_Assignment_: Restate, word for word, each record that follows.

_Web document revisions_:

+ + + + +

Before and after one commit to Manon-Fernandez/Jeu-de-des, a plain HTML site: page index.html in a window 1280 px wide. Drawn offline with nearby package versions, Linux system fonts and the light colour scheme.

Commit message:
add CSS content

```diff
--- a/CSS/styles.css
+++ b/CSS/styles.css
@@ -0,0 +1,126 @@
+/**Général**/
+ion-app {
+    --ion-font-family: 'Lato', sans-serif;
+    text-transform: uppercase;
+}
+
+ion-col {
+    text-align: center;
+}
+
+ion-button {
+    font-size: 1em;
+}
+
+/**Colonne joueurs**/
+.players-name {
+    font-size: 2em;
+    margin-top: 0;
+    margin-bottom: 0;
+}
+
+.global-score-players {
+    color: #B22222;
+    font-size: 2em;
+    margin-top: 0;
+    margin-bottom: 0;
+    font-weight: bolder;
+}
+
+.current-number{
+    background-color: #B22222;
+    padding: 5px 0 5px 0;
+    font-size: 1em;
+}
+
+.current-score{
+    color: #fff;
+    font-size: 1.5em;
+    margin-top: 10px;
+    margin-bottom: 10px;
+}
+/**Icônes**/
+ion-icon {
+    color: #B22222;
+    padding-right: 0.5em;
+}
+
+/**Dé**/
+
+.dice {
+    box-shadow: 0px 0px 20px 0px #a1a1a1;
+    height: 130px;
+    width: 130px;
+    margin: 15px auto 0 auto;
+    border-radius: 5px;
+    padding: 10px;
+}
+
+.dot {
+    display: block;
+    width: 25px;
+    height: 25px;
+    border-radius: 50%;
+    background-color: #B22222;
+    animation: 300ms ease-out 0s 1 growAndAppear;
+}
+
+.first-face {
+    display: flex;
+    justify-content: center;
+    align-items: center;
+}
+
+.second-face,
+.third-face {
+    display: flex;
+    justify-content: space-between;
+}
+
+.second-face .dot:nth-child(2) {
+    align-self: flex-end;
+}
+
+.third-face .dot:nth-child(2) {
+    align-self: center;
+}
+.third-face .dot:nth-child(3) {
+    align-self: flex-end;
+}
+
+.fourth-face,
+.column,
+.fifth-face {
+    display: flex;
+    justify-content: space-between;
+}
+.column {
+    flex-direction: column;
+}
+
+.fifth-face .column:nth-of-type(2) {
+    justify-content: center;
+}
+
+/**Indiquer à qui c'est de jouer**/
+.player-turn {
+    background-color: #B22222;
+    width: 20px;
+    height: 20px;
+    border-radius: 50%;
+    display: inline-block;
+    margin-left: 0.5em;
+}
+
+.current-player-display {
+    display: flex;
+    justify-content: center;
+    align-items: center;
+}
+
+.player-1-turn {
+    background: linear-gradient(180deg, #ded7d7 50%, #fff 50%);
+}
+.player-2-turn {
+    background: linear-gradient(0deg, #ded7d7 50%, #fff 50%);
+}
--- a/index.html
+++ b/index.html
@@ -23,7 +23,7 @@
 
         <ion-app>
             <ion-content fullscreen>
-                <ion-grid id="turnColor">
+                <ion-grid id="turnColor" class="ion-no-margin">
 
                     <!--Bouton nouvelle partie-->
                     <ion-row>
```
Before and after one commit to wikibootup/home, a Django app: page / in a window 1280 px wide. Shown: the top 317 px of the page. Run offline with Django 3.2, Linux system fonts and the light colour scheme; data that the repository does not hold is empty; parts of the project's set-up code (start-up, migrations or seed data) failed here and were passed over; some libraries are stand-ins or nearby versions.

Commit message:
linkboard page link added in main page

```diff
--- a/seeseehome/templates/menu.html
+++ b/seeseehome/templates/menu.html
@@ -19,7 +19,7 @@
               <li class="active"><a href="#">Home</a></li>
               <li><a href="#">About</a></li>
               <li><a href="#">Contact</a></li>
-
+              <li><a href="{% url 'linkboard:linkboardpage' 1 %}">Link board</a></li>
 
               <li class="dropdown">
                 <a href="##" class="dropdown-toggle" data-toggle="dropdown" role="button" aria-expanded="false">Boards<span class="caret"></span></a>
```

+ + + + +

_Task output_:
Before and after one commit to Manon-Fernandez/Jeu-de-des, a plain HTML site: page index.html in a window 1280 px wide. Drawn offline with nearby package versions, Linux system fonts and the light colour scheme.

Commit message:
add CSS content

```diff
--- a/CSS/styles.css
+++ b/CSS/styles.css
@@ -0,0 +1,126 @@
+/**Général**/
+ion-app {
+    --ion-font-family: 'Lato', sans-serif;
+    text-transform: uppercase;
+}
+
+ion-col {
+    text-align: center;
+}
+
+ion-button {
+    font-size: 1em;
+}
+
+/**Colonne joueurs**/
+.players-name {
+    font-size: 2em;
+    margin-top: 0;
+    margin-bottom: 0;
+}
+
+.global-score-players {
+    color: #B22222;
+    font-size: 2em;
+    margin-top: 0;
+    margin-bottom: 0;
+    font-weight: bolder;
+}
+
+.current-number{
+    background-color: #B22222;
+    padding: 5px 0 5px 0;
+    font-size: 1em;
+}
+
+.current-score{
+    color: #fff;
+    font-size: 1.5em;
+    margin-top: 10px;
+    margin-bottom: 10px;
+}
+/**Icônes**/
+ion-icon {
+    color: #B22222;
+    padding-right: 0.5em;
+}
+
+/**Dé**/
+
+.dice {
+    box-shadow: 0px 0px 20px 0px #a1a1a1;
+    height: 130px;
+    width: 130px;
+    margin: 15px auto 0 auto;
+    border-radius: 5px;
+    padding: 10px;
+}
+
+.dot {
+    display: block;
+    width: 25px;
+    height: 25px;
+    border-radius: 50%;
+    background-color: #B22222;
+    animation: 300ms ease-out 0s 1 growAndAppear;
+}
+
+.first-face {
+    display: flex;
+    justify-content: center;
+    align-items: center;
+}
+
+.second-face,
+.third-face {
+    display: flex;
+    justify-content: space-between;
+}
+
+.second-face .dot:nth-child(2) {
+    align-self: flex-end;
+}
+
+.third-face .dot:nth-child(2) {
+    align-self: center;
+}
+.third-face .dot:nth-child(3) {
+    align-self: flex-end;
+}
+
+.fourth-face,
+.column,
+.fifth-face {
+    display: flex;
+    justify-content: space-between;
+}
+.column {
+    flex-direction: column;
+}
+
+.fifth-face .column:nth-of-type(2) {
+    justify-content: center;
+}
+
+/**Indiquer à qui c'est de jouer**/
+.player-turn {
+    background-color: #B22222;
+    width: 20px;
+    height: 20px;
+    border-radius: 50%;
+    display: inline-block;
+    margin-left: 0.5em;
+}
+
+.current-player-display {
+    display: flex;
+    justify-content: center;
+    align-items: center;
+}
+
+.player-1-turn {
+    background: linear-gradient(180deg, #ded7d7 50%, #fff 50%);
+}
+.player-2-turn {
+    background: linear-gradient(0deg, #ded7d7 50%, #fff 50%);
+}
--- a/index.html
+++ b/index.html
@@ -23,7 +23,7 @@
 
         <ion-app>
             <ion-content fullscreen>
-                <ion-grid id="turnColor">
+                <ion-grid id="turnColor" class="ion-no-margin">
 
                     <!--Bouton nouvelle partie-->
                     <ion-row>
```
Before and after one commit to wikibootup/home, a Django app: page / in a window 1280 px wide. Shown: the top 317 px of the page. Run offline with Django 3.2, Linux system fonts and the light colour scheme; data that the repository does not hold is empty; parts of the project's set-up code (start-up, migrations or seed data) failed here and were passed over; some libraries are stand-ins or nearby versions.

Commit message:
linkboard page link added in main page

```diff
--- a/seeseehome/templates/menu.html
+++ b/seeseehome/templates/menu.html
@@ -19,7 +19,7 @@
               <li class="active"><a href="#">Home</a></li>
               <li><a href="#">About</a></li>
               <li><a href="#">Contact</a></li>
-
+              <li><a href="{% url 'linkboard:linkboardpage' 1 %}">Link board</a></li>
 
               <li class="dropdown">
                 <a href="##" class="dropdown-toggle" data-toggle="dropdown" role="button" aria-expanded="false">Boards<span class="caret"></span></a>
```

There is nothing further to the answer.